Ottawa must change its policies on granting offshore oil and gas leases to companies in the Arctic if it wants to protect Canada’s national interests, says MP for the Western Arctic Dennis Bevington.
Bevington addressed the House of Commons during adjournment proceedings Wednesday evening with demands for new laws following the recent sale of offshore exploration leases in the Beaufort Sea to a British company with $220 in the bank.
Franklin Petroleum Ltd. was issued leases for nearly one million hectares in the Arctic for $7.5 million of promised work on Sept. 12.
Bevington said Canada must create new policies to ensure that only companies with the “assets, experience and safety record” are given leases to parcels in the Beaufort.
“What we see now is a company that cannot financially handle this kind of investment in the Arctic and will undoubtedly pick other partners for it,” he said. “If the company or the other partners are successful in finding a significant discovery in that area, the companies then have the right to that resource. That resource remains with them.”
The Canadian Petroleum Resources Act does not currently allow the minister of Aboriginal Affairs and Northern Development (AANDC) to decide on lease transfers. Bevington said federal legislation must be modified to require ministerial approval on the transfer of leases post-auction, similar to what is done internationally in countries like Norway.
“It flies in the face of logic,” he told The Journal. “If you give the minister full authority to say ‘no’ to a lease, which is the case now, why would you not have him have full authority to say ‘no’ to a transfer?”
Franklin’s owner Paul Barrett recently indicated Russia and Korea are in interested in partnering on the new leases, which Bevington said Canadians ought to be concerned about, considering the nationwide objections to China’s proposed takeover of Nexxen’s oilsands leases in Alberta.
“I’m sure that Canadians are very concerned with the idea that two people in Britain can transfer over a lease for 9,000 square kilometres of Beaufort Sea to some other country,” he said. “I’m not saying one country shouldn’t have that, or another, but it’s clear that Canadians are concerned about this…Most Canadians have a real concern about turning over natural resources to the control of a state-owned company.”

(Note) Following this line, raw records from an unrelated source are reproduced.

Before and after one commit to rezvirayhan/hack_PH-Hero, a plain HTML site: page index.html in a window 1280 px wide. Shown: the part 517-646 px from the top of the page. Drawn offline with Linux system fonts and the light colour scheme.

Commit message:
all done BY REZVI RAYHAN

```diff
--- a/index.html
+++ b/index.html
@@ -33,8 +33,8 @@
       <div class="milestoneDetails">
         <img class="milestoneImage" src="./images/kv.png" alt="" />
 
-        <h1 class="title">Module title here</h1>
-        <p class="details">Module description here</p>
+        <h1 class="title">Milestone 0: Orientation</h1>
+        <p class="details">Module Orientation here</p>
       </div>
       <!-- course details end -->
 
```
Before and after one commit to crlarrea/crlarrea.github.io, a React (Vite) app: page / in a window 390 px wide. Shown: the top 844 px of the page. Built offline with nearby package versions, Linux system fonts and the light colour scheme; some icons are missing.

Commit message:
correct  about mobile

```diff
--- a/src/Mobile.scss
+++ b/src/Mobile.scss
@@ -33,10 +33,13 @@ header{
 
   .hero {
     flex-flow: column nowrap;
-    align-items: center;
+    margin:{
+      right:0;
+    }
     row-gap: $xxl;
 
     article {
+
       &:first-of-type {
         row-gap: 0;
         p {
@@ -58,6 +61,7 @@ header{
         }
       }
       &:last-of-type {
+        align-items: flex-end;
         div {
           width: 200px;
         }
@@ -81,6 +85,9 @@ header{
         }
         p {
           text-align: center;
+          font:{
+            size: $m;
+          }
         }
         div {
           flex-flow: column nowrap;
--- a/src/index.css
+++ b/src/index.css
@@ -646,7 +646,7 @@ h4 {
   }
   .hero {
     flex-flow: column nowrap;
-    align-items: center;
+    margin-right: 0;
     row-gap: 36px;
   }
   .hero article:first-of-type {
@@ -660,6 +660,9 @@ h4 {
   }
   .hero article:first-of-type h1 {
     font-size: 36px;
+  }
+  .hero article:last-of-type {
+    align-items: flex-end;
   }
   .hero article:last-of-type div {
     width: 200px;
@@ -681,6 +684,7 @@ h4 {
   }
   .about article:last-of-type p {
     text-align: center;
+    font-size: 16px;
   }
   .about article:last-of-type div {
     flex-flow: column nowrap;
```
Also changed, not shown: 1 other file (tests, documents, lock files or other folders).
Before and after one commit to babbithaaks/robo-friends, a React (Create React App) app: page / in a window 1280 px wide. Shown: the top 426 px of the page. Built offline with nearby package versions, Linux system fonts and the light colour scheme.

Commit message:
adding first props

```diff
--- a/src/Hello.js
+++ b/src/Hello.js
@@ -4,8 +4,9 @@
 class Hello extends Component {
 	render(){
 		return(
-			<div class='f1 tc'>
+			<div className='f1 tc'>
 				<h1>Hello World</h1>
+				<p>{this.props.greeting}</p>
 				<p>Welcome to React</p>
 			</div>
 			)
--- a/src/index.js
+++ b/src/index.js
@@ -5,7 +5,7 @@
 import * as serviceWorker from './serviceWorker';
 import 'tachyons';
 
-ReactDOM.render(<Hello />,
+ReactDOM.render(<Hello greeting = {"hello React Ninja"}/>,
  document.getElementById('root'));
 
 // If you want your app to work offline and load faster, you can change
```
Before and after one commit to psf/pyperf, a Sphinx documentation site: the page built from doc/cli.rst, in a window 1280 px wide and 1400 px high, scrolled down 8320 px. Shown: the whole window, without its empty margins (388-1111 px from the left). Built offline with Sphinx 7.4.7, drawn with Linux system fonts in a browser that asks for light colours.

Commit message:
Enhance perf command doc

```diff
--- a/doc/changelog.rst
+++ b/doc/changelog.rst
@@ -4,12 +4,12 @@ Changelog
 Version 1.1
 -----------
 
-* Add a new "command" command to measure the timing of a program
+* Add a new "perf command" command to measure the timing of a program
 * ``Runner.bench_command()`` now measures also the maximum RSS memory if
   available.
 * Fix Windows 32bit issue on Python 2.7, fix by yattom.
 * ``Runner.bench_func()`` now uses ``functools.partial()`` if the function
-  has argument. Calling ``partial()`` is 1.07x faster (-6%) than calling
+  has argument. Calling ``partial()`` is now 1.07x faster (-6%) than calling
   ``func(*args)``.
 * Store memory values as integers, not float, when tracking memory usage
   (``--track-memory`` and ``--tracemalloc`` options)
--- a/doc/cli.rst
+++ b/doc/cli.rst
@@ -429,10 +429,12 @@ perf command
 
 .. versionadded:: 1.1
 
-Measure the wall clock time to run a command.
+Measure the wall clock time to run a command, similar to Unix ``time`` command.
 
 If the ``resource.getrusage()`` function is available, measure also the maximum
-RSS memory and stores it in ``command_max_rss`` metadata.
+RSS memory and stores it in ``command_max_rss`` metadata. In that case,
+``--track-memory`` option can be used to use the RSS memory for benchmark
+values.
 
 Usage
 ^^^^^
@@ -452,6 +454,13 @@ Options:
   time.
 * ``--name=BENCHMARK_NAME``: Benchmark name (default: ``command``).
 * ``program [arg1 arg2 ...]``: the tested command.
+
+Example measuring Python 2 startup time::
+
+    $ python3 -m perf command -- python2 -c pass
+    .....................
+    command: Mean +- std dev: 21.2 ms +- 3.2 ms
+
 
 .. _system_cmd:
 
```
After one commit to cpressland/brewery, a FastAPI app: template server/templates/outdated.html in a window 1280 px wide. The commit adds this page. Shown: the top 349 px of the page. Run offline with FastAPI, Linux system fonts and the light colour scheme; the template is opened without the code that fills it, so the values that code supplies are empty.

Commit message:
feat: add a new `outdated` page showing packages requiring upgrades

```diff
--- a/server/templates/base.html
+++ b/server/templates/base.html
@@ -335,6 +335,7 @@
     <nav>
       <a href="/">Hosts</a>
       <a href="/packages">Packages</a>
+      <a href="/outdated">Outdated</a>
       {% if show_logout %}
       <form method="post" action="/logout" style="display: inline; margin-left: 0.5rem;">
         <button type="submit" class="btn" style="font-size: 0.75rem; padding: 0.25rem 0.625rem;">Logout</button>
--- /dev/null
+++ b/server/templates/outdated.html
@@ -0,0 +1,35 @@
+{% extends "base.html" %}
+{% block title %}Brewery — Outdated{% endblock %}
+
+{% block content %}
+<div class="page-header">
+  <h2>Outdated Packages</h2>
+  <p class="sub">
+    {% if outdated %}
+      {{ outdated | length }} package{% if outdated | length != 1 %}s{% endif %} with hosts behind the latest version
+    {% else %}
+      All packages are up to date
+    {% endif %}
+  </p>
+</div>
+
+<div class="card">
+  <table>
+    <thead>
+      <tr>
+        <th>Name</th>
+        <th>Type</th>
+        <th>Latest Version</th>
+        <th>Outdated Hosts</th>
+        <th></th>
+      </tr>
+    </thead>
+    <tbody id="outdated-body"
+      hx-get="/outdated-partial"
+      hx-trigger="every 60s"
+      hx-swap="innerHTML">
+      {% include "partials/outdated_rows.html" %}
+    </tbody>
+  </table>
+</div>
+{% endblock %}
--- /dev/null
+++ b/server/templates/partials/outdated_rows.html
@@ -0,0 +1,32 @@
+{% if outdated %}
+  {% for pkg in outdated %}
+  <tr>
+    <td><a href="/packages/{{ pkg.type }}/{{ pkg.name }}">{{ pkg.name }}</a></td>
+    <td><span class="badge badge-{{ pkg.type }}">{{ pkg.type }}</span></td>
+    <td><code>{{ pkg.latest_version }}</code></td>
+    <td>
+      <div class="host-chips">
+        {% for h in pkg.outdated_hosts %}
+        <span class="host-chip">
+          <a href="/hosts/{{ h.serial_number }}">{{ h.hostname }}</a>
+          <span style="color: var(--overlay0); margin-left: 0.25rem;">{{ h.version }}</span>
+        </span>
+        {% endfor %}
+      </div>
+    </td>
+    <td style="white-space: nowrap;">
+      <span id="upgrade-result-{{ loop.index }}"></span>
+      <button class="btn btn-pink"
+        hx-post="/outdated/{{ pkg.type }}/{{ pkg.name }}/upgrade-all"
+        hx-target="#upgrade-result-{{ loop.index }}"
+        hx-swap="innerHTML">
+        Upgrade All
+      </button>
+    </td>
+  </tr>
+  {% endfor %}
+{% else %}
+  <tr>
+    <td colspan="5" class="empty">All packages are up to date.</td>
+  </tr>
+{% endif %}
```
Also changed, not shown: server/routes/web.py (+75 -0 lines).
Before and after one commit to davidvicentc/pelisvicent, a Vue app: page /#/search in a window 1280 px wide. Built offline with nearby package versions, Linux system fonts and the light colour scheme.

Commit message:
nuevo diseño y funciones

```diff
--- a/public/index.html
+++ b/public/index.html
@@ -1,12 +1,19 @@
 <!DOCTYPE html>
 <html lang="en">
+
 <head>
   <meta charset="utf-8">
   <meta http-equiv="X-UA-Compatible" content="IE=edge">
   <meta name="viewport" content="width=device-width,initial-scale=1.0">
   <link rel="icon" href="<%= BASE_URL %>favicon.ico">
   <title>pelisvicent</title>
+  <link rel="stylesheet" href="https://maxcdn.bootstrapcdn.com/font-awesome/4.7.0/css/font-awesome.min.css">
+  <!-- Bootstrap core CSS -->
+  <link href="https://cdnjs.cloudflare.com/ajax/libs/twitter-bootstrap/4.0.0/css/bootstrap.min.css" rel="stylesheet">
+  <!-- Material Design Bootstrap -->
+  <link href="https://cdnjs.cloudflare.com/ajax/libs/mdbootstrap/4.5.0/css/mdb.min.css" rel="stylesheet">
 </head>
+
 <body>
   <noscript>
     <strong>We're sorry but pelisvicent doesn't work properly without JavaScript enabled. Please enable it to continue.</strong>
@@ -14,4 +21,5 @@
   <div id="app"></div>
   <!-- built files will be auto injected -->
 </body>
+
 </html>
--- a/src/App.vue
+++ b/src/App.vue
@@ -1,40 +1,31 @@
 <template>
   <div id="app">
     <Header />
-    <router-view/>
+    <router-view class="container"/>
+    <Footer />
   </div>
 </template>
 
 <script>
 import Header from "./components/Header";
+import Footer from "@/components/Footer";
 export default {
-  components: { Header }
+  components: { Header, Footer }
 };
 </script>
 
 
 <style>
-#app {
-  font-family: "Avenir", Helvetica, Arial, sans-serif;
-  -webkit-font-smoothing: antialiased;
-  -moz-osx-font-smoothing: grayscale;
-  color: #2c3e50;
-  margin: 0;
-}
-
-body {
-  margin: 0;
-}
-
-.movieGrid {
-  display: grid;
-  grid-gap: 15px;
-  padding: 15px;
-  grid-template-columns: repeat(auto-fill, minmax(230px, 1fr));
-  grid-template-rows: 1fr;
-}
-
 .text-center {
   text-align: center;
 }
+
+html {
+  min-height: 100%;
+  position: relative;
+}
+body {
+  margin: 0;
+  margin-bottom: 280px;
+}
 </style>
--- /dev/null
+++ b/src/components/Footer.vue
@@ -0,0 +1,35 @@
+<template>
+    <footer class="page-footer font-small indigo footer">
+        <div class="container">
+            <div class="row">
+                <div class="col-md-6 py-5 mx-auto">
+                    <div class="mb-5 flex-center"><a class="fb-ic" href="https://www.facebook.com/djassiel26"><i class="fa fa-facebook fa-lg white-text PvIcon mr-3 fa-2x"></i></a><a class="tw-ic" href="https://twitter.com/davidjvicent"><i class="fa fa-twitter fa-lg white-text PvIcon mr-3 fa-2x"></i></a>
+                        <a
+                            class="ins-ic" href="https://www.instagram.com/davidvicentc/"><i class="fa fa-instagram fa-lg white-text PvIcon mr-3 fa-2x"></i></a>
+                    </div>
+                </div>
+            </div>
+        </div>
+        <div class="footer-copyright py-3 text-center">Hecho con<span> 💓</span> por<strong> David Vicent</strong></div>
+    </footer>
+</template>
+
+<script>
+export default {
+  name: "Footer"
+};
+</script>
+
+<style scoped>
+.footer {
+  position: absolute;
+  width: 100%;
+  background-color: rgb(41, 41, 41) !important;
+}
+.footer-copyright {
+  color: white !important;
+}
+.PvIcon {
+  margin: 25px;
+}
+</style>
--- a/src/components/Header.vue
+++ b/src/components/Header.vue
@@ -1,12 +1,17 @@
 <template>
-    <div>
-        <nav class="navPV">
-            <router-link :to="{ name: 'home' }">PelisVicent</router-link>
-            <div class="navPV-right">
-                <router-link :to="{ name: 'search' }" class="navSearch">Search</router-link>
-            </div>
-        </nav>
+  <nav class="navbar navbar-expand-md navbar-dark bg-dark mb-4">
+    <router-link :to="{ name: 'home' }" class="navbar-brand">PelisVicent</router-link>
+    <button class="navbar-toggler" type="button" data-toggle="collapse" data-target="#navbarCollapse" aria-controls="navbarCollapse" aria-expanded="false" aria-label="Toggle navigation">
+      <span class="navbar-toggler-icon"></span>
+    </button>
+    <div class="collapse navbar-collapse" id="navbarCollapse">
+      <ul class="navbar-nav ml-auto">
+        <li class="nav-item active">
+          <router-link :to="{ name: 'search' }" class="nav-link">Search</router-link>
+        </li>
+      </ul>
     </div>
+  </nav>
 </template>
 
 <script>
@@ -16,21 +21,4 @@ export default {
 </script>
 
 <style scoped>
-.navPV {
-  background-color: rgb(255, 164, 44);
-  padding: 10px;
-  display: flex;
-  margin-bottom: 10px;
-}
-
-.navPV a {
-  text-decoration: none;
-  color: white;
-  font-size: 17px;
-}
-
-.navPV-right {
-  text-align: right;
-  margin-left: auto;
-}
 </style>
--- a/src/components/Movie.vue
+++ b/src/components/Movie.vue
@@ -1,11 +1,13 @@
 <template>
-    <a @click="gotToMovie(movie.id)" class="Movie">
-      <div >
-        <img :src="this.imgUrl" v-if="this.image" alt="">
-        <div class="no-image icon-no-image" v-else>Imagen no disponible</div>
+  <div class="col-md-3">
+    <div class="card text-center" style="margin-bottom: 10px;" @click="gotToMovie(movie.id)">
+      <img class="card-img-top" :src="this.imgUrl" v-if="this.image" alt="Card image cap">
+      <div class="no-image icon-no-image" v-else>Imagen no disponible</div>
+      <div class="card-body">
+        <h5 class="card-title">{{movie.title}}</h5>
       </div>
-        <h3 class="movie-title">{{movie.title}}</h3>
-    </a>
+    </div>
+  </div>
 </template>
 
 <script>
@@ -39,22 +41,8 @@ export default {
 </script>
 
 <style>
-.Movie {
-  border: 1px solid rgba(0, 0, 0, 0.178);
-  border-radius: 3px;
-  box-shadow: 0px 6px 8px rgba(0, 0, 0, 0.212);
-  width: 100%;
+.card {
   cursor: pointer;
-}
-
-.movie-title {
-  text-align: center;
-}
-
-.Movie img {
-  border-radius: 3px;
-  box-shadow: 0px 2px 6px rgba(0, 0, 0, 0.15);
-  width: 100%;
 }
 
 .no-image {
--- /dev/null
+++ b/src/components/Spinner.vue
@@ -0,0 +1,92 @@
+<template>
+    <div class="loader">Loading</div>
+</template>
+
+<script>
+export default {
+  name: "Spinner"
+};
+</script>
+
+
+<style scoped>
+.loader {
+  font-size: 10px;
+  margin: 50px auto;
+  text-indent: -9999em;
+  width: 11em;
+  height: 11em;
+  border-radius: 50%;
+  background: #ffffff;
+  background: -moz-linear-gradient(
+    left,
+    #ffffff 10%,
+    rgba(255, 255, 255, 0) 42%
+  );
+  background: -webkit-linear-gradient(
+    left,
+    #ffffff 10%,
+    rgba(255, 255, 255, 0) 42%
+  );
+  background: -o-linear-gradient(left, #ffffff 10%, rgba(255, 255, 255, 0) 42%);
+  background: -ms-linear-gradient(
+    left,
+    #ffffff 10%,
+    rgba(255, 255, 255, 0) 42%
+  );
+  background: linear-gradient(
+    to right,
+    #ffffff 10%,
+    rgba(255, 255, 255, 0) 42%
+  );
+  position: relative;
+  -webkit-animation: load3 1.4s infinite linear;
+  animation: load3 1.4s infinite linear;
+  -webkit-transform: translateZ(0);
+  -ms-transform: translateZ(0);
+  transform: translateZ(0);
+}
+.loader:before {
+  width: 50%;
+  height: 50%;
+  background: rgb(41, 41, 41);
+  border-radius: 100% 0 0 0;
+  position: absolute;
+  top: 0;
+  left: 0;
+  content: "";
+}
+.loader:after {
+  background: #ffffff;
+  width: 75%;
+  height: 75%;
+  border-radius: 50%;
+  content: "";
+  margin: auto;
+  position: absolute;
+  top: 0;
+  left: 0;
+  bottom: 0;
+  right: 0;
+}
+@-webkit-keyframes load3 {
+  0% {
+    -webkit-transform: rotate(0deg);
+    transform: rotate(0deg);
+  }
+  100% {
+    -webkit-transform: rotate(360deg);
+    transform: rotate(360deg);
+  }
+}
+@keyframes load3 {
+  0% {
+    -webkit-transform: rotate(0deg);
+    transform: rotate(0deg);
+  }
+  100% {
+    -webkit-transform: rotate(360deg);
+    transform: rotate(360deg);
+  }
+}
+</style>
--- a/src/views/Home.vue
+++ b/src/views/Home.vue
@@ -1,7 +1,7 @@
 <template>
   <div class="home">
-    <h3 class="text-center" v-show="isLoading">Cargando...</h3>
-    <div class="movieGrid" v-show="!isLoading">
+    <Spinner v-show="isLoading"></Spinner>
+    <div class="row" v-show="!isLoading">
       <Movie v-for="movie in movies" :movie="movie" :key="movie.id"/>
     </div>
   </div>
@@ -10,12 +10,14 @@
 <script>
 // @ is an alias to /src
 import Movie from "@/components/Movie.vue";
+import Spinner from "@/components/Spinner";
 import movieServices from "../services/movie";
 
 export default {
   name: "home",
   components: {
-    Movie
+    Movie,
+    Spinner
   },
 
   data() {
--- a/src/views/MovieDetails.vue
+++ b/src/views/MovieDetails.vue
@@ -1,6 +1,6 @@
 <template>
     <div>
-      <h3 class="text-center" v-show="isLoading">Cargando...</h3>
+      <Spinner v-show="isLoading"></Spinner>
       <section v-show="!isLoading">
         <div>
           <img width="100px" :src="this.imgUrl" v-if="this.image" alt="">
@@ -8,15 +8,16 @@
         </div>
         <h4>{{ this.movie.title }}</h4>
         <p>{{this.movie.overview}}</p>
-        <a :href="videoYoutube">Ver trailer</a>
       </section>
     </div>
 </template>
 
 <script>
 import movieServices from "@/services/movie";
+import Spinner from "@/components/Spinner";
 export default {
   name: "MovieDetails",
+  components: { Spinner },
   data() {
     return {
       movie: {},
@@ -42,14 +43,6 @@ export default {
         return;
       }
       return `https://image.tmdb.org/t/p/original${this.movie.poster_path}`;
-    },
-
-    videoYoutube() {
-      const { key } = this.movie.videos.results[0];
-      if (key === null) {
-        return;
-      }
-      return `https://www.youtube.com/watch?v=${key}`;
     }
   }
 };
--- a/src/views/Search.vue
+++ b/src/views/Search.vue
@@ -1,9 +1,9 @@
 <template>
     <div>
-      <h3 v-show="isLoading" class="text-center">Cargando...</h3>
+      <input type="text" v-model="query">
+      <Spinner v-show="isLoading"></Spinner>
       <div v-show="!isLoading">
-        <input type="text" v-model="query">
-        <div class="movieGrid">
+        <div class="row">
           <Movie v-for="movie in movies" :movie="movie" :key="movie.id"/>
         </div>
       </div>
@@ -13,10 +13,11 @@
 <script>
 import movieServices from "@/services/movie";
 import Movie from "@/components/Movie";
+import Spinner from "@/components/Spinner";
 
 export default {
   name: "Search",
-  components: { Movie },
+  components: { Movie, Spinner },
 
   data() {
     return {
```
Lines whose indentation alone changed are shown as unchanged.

Greg Rickford, parliamentary secretary for AANDC, defended the current legislation, stating that the bidding process, which is based on the single criterion that the highest bidder wins, is “open and transparent.”
“The process has four phases, which include community engagement, call for nominations, call for bids and the issuance of exploration licences. It is a public process through and through,” he said.
The bidding system stipulates a minimum bid be set at $1 million, and that a financial deposit of 25 per cent of that bid be made before a licence is awarded. A letter of credit is all that is needed to make the deposit.
Environmental assessments needed before exploration
Bevington has also argued that environmental assessment must begin before leases are handed out, based on a federal cabinet directive requiring departments to conduct strategic environmental assessments (SEAs) before adopting new policies, plans or programs which may have significant environmental effects.
SEAs are currently conducted for new bidding rounds by boards in Nova Scotia and Newfoundland for offshore development on the east coast.
But Rickford said another layer of assessment is unnecessary, since exploratory activities require authorization from the National Energy Board.
“Let me be clear. Lands are not sold in the process. Rights issuance does not provide permission to conduct exploratory activities,” he said.
“Only after a rigorous review process and environmental assessments does the National Energy Board authorize exploration. By law, the company needs to demonstrate that it has the financial capacity to afford potential liabilities in the event of a major incident.”